TASK ITEM:
Leave the pictures out and print every record below exactly as it stands.

START THE RECORDS

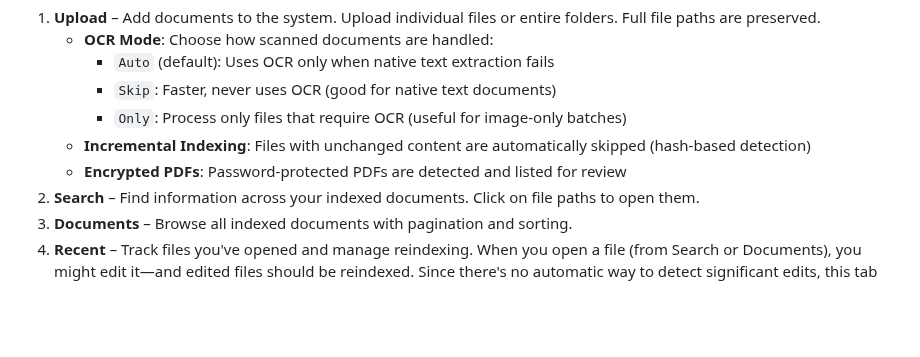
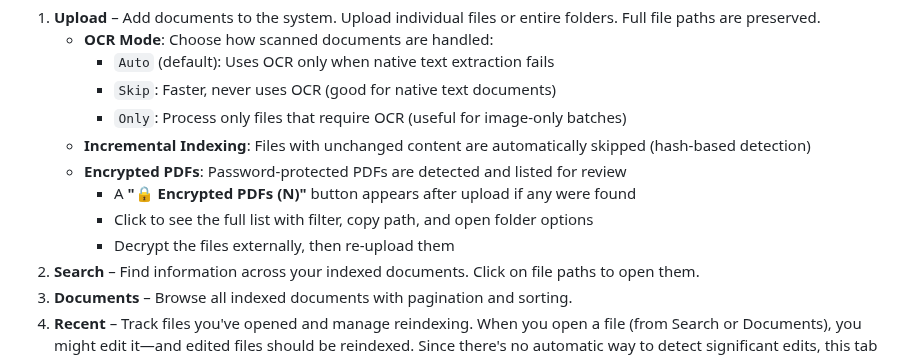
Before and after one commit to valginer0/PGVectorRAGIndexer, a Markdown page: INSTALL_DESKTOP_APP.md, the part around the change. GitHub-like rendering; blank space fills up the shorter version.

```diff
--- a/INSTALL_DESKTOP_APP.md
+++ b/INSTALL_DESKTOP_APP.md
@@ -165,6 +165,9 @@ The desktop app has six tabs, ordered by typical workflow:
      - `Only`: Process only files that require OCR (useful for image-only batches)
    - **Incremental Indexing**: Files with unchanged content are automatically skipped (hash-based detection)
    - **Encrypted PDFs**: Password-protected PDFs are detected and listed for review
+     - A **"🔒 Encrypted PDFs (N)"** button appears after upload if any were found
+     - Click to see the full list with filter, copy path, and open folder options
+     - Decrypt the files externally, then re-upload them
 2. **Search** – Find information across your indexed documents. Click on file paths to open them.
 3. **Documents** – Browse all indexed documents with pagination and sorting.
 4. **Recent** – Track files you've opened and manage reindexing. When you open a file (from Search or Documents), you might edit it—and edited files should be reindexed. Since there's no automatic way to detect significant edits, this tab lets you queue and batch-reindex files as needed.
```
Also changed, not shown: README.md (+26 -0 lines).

END THE RECORDS

EXPECTED ANSWER:
Before and after one commit to valginer0/PGVectorRAGIndexer, a Markdown page: INSTALL_DESKTOP_APP.md, the part around the change. GitHub-like rendering; blank space fills up the shorter version.

```diff
--- a/INSTALL_DESKTOP_APP.md
+++ b/INSTALL_DESKTOP_APP.md
@@ -165,6 +165,9 @@ The desktop app has six tabs, ordered by typical workflow:
      - `Only`: Process only files that require OCR (useful for image-only batches)
    - **Incremental Indexing**: Files with unchanged content are automatically skipped (hash-based detection)
    - **Encrypted PDFs**: Password-protected PDFs are detected and listed for review
+     - A **"🔒 Encrypted PDFs (N)"** button appears after upload if any were found
+     - Click to see the full list with filter, copy path, and open folder options
+     - Decrypt the files externally, then re-upload them
 2. **Search** – Find information across your indexed documents. Click on file paths to open them.
 3. **Documents** – Browse all indexed documents with pagination and sorting.
 4. **Recent** – Track files you've opened and manage reindexing. When you open a file (from Search or Documents), you might edit it—and edited files should be reindexed. Since there's no automatic way to detect significant edits, this tab lets you queue and batch-reindex files as needed.
```
Also changed, not shown: README.md (+26 -0 lines).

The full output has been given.